Structured diff data:
——

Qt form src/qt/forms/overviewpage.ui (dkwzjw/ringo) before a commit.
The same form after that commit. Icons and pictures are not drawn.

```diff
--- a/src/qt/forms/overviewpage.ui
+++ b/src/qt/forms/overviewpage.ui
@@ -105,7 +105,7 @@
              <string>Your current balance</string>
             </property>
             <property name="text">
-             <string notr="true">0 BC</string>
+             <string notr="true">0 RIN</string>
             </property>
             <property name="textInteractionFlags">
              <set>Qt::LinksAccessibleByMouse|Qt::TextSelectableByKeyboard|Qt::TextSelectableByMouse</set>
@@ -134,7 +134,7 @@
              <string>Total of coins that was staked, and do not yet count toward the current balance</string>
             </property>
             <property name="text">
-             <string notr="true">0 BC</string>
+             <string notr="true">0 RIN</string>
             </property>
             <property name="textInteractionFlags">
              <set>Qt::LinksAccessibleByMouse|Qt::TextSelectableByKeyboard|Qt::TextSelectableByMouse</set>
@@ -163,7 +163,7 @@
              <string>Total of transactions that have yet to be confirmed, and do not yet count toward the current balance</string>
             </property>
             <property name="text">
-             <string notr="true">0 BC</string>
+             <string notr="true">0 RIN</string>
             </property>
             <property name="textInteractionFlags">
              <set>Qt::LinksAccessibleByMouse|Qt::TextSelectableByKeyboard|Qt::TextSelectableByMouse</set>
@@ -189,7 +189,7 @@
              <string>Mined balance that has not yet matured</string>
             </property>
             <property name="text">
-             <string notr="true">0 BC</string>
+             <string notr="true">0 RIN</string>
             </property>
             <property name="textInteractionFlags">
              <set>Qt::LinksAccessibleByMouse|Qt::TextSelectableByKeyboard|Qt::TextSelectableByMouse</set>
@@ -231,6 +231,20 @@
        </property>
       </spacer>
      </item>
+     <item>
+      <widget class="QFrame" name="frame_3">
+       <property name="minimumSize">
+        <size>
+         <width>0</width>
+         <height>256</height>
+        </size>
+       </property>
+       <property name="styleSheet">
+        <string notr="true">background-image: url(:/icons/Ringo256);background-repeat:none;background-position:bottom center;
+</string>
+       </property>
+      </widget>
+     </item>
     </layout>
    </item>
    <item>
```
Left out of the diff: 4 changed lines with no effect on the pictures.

——

Task goal:
Show a copy of each line from the records above in which the string "widget" occurs.

Completed exercise:
+      <widget class="QFrame" name="frame_3">
+      </widget>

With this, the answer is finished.